  6. Product labeling 2.0. More is more when it comes to product labeling. Consumers will be seeking greater on-label visibility into the farms, ingredient sources, and supply chain of each item in their shopping basket. GMO transparency is among the most prioritized details, but shoppers want new depths of information across the spectrum, including Fair Trade certification, responsible production, and no animal testing, says Truesdell. Sourcing has become the buzz word for the next generation of food adventurers and retailers, agrees Blanchette.

  7. Root to stem. Between nose-to-tail butchery and reducing food waste, a few forces are combining to inspire root-to-stem cooking—utilizing the entire fruit or vegetable, including things like stems or leaves that are less commonly eaten. Foodservice recipes like pickled watermelon rinds, beet-green pesto, or broccoli-stem slaw are introducing consumers to new flavors and textures from old favorites, says Truesdell, and produce “butchers” are a growing fixture at retail. Expect to see new product development among packaged foods too.

  8. Cannabis cuisine. As more states legalize recreational marijuana, the varieties of pot-enhanced food and beverages will increase. Look out for continued interest and acceptance in a host of snacks, treats, and beverages with a little something extra, says Nielsen.

  9. A (deeper) feast from the Middle East. Foods like hummus, pita, and falafel were easy entry points, but now consumers are ready to explore the deep traditions, regional differences, and classic ingredients of Middle Eastern cultures, with Persian, Israeli, Moroccan, Syrian, and Lebanese influences rising to the top, says Truesdell. Spices like harissa, cardamom, and za’atar are showing up on mainstream menus, as well as dishes like shakshuka and grilled haloumi. Ethnic exploration is a rallying cry for more flavor, more spice, more food experience, says Blanchette.
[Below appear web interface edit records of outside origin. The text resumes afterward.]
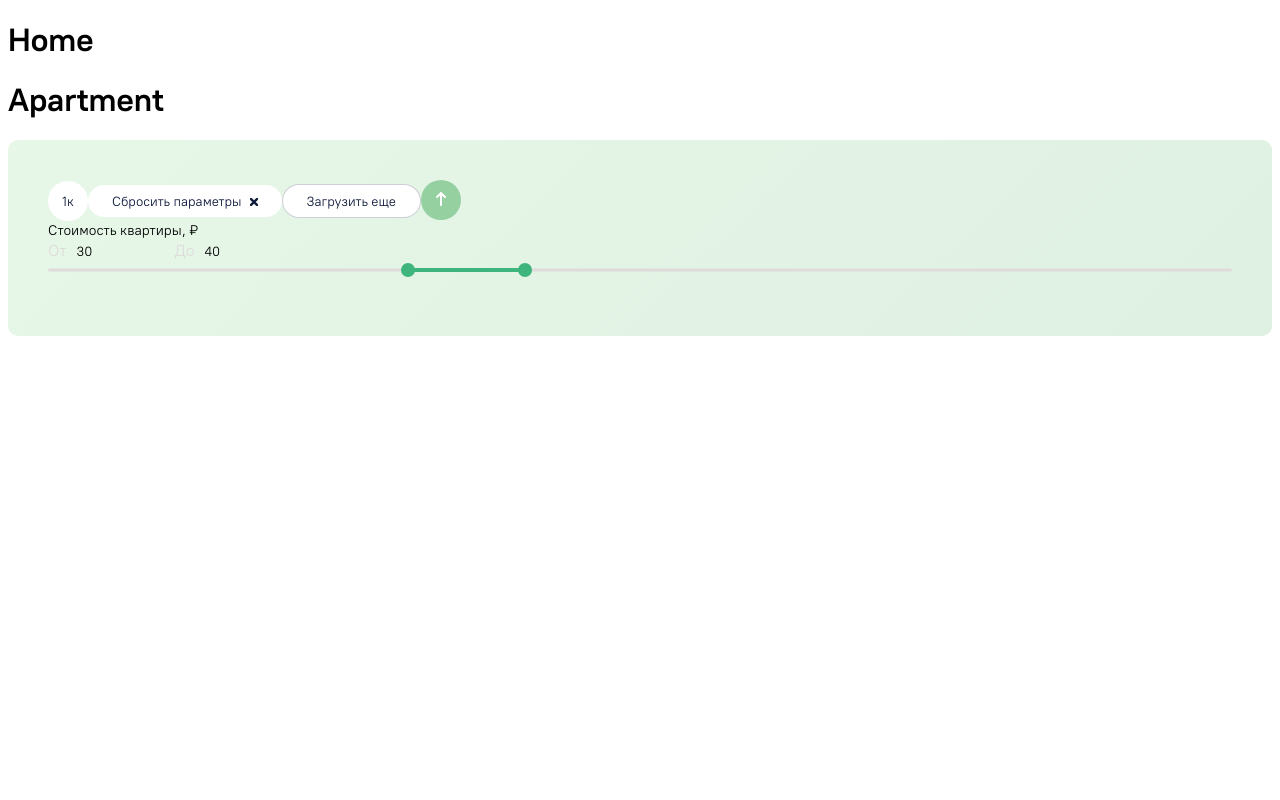
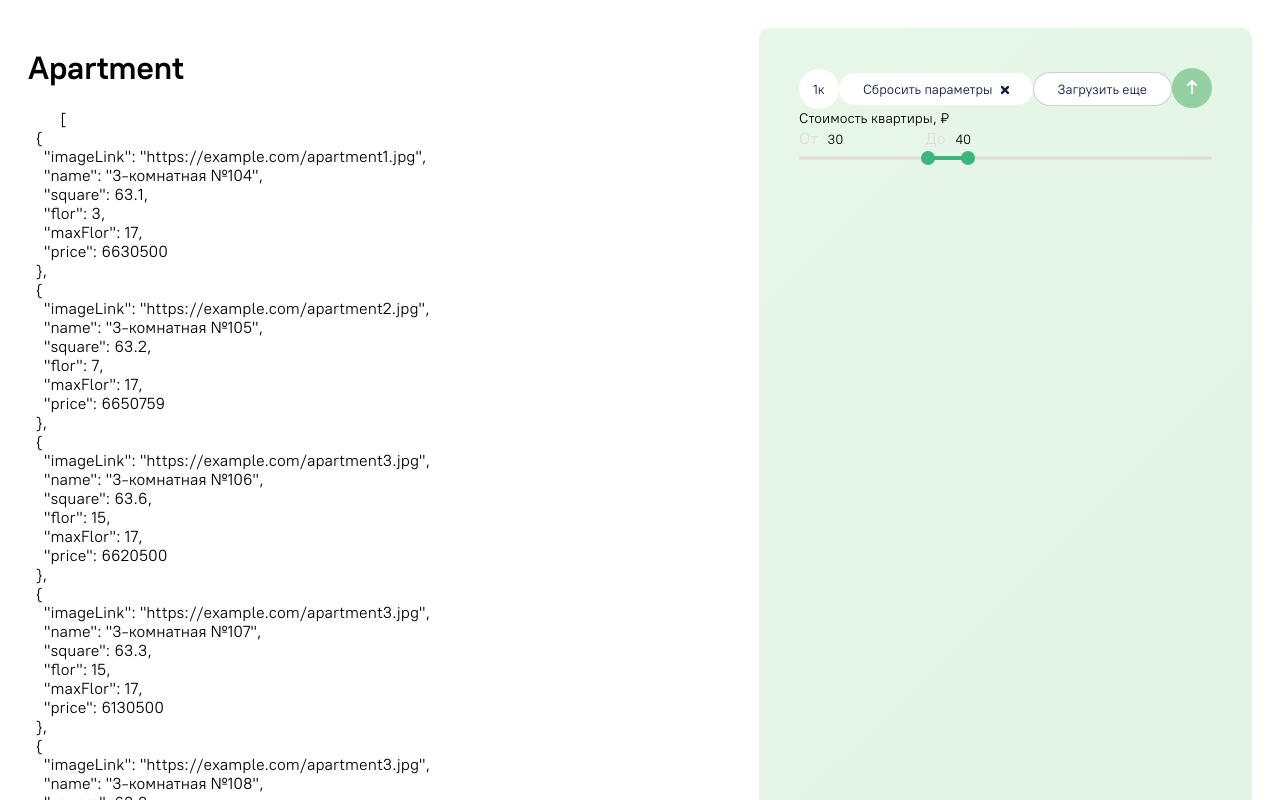
Before and after one commit to S0RGE/test-1, a Nuxt app: page / in a window 1280 px wide. Shown: the top 800 px of the page. Built offline with nearby package versions, Linux system fonts and the light colour scheme.

Commit message:
feat: add mock api apartments request

```diff
--- /dev/null
+++ b/api/apartments.json
@@ -0,0 +1,74 @@
+[
+  {
+    "imageLink": "https://example.com/apartment1.jpg",
+    "name": "3-комнатная №104",
+    "square": 63.1,
+    "flor": 3,
+    "maxFlor": 17,
+    "price": 6630500
+  },
+  {
+    "imageLink": "https://example.com/apartment2.jpg",
+    "name": "3-комнатная №105",
+    "square": 63.2,
+    "flor": 7,
+    "maxFlor": 17,
+    "price": 6650759
+  },
+  {
+    "imageLink": "https://example.com/apartment3.jpg",
+    "name": "3-комнатная №106",
+    "square": 63.6,
+    "flor": 15,
+    "maxFlor": 17,
+    "price": 6620500
+  },
+  {
+    "imageLink": "https://example.com/apartment3.jpg",
+    "name": "3-комнатная №107",
+    "square": 63.3,
+    "flor": 15,
+    "maxFlor": 17,
+    "price": 6130500
+  },
+  {
+    "imageLink": "https://example.com/apartment3.jpg",
+    "name": "3-комнатная №108",
+    "square": 63.3,
+    "flor": 1,
+    "maxFlor": 17,
+    "price": 6030500
+  },
+  {
+    "imageLink": "https://example.com/apartment3.jpg",
+    "name": "2-комнатная №100",
+    "square": 43.4,
+    "flor": 5,
+    "maxFlor": 17,
+    "price": 4630500
+  },
+  {
+    "imageLink": "https://example.com/apartment3.jpg",
+    "name": "2-комнатная №101",
+    "square": 43.2,
+    "flor": 3,
+    "maxFlor": 17,
+    "price": 4130500
+  },
+  {
+    "imageLink": "https://example.com/apartment3.jpg",
+    "name": "2-комнатная №102",
+    "square": 43.1,
+    "flor": 2,
+    "maxFlor": 17,
+    "price": 4430500
+  },
+  {
+    "imageLink": "https://example.com/apartment3.jpg",
+    "name": "2-комнатная №103",
+    "square": 43.8,
+    "flor": 8,
+    "maxFlor": 17,
+    "price": 4633500
+  }
+]
--- /dev/null
+++ b/api/apartmentsApi.ts
@@ -0,0 +1,6 @@
+import apartments from "./apartments.json";
+import { type IApartment } from "./types";
+
+export function getAllApartments(): IApartment[] {
+  return apartments as IApartment[];
+}
--- /dev/null
+++ b/api/index.ts
@@ -0,0 +1,3 @@
+export * from "./apartmentsApi";
+
+export * from "./types";
--- /dev/null
+++ b/api/types.ts
@@ -0,0 +1,8 @@
+export interface IApartment {
+  imageLink: string;
+  name: string;
+  square: number;
+  flor: number;
+  maxFlor: number;
+  price: number;
+}
--- a/components/ApartmentComponent.vue
+++ b/components/ApartmentComponent.vue
@@ -1,9 +1,22 @@
 <template>
   <div>
     <h1>Apartment</h1>
+    <div>
+      <pre>
+        {{ apartments }}
+      </pre>
+    </div>
   </div>
 </template>
 
-<script setup lang="ts"></script>
+<script setup lang="ts">
+import { type IApartment } from "~/api";
 
-<style lang="scss" scoped></style>
+interface IProps {
+  apartments: IApartment[];
+}
+
+defineProps<IProps>();
+</script>
+
+<style lang="scss"></style>
--- a/components/Counter.vue
+++ /dev/null
@@ -1,10 +0,0 @@
-<template>
-  <div>
-    <p>Count: {{ counter.count }}</p>
-    <button @click="counter.increment()">Increment</button>
-  </div>
-</template>
-
-<script setup lang="ts">
-const counter = useCounterStore()
-</script>
--- a/pages/index.vue
+++ b/pages/index.vue
@@ -1,15 +1,34 @@
 <template>
-  <div>
-    <h1>Home</h1>
-    <apartment-component />
-    <filter-component />
-  </div>
+  <main class="main-page">
+    <apartment-component
+      :apartments="apartments"
+      class="main-page__apartments"
+    />
+    <filter-component class="main-page__filter" />
+  </main>
 </template>
 
 <script lang="ts" setup>
 import ApartmentComponent from "~/components/ApartmentComponent.vue";
 import FilterComponent from "~/components/FilterComponent.vue";
 
-// document.documentElement.setAttribute('data-theme', 'dark');
-// document.documentElement.removeAttribute('data-theme'); // back to light
+const appartmentStore = useApartmentStore();
+const { getApartments } = appartmentStore;
+const { apartments } = storeToRefs(appartmentStore);
+
+onMounted(() => {
+  getApartments();
+});
 </script>
+
+<style lang="scss">
+.main-page {
+  display: flex;
+  gap: 20px;
+  padding: 20px;
+
+  &__apartments {
+    flex-grow: 2;
+  }
+}
+</style>
--- /dev/null
+++ b/stores/apartments.ts
@@ -0,0 +1,13 @@
+import { defineStore } from "pinia";
+import { ref } from "vue";
+import { getAllApartments, type IApartment } from "~/api";
+
+export const useApartmentStore = defineStore("apartmentStore", () => {
+  const apartments = ref<IApartment[]>([]);
+
+  const getApartments = () => {
+    apartments.value = getAllApartments();
+  };
+
+  return { apartments, getApartments };
+});
--- a/stores/counter.ts
+++ /dev/null
@@ -1,12 +0,0 @@
-import { defineStore } from 'pinia'
-import { ref } from 'vue'
-
-export const useCounterStore = defineStore('counter', () => {
-  const count = ref(0)
-
-  const increment = () => {
-    count.value++
-  }
-
-  return { count, increment }
-})
```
  10. The rise of traditional bread. “Although we've seen the explosion of gluten-free in the last few years, the traditional side of bakery has also been elevated by the same sourcing and fine-tuned production processes we see with proteins and vegetables,” says Blanchette. Bakers are using local grains, milling the day before baking, and incorporating long proofing times, re-inventing what good bread means. “Bread has become all or nothing,” adds Deutsch. “either high-end and artisan or low-carb and high-protein.”
Bonus …
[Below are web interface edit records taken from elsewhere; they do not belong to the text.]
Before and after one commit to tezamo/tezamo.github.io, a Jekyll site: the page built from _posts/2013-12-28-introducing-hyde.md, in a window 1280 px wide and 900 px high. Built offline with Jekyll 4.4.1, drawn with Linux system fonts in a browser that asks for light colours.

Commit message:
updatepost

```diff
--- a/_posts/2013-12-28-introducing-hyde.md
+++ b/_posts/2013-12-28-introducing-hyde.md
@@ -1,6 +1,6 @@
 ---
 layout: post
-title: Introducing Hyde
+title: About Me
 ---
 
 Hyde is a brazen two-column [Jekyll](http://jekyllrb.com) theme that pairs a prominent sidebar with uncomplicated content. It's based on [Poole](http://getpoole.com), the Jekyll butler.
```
The Trendspotter Panel says we’ll be seeing even more:
cricket flour and non-grain sustainable proteins; fermented foods; cocktail mixers and bitters for home use; savory flavors where one would expect sweet; pasture-raised animals for welfare, better health, and taste; bananas transformed into milks, snacks, frozen desserts, and flours and baking mixes.
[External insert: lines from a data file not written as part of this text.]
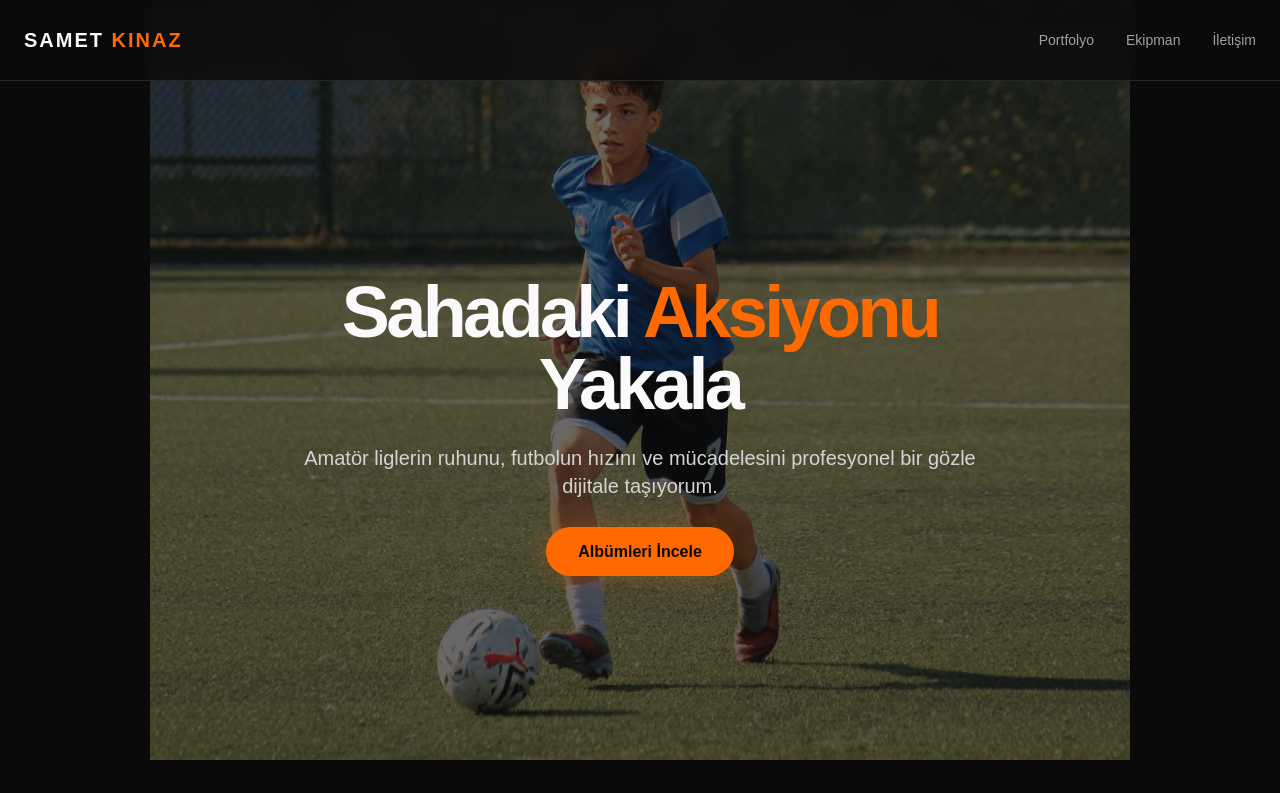
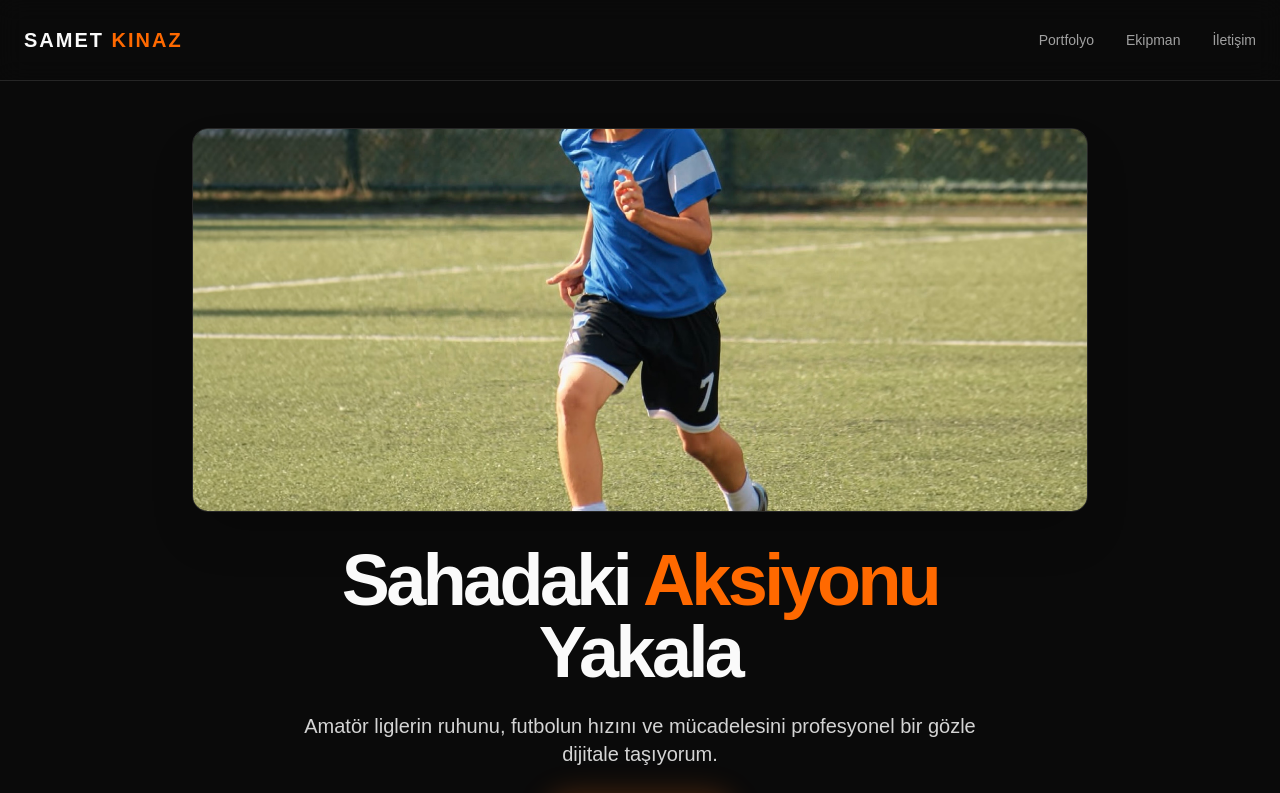
Before and after one commit to sk-raw/sametkinaz-portfolio, a Next.js app: page / in a window 1280 px wide. Shown: the top 793 px of the page. Built offline with nearby package versions, Linux system fonts and the light colour scheme.

Commit message:
Hero fotografi cercevesiz ve header altina girmeyecek sekilde duzenlendi

```diff
--- a/app/page.tsx
+++ b/app/page.tsx
@@ -66,17 +66,17 @@ export default function Home() {
       </header>
 
      {/* HERO SECTION */}
-      <section className="relative h-[85vh] md:h-[95vh] flex flex-col items-center justify-center text-center px-4 pt-20 overflow-hidden bg-neutral-950">
-        <div className="absolute inset-0 z-0">
+      <section className="relative w-full min-h-[85vh] flex flex-col items-center justify-center text-center px-4 pt-32 pb-16 bg-neutral-950">
+
+        {/* Fotoğraf normal bir akış içinde, hiçbir yere girmeden tam ortada durur */}
+        <div className="relative w-full max-w-4xl aspect-[16/9] md:aspect-[21/9] rounded-2xl overflow-hidden mb-8 shadow-2xl border border-neutral-800">
           <Image
             src="/kapak.jpg"
             alt="Futbol Sahası Kapak Fotoğrafı"
             fill
-            className="object-contain" // object-contain ile fotoğrafın tamamı kırpılmadan sığdırılır
+            className="object-cover"
             priority
           />
-          {/* Karartma filtresi */}
-          <div className="absolute inset-0 bg-neutral-950/60" />
         </div>
 
         <div className="relative z-10 max-w-3xl">
```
Emerging trends on the radar….
Eating for beauty with products like collagen-infused foods; moringa as the new superfood; mushrooms (extracts, powdered, or whole) as a functional ingredient in everything from chocolate to lattes.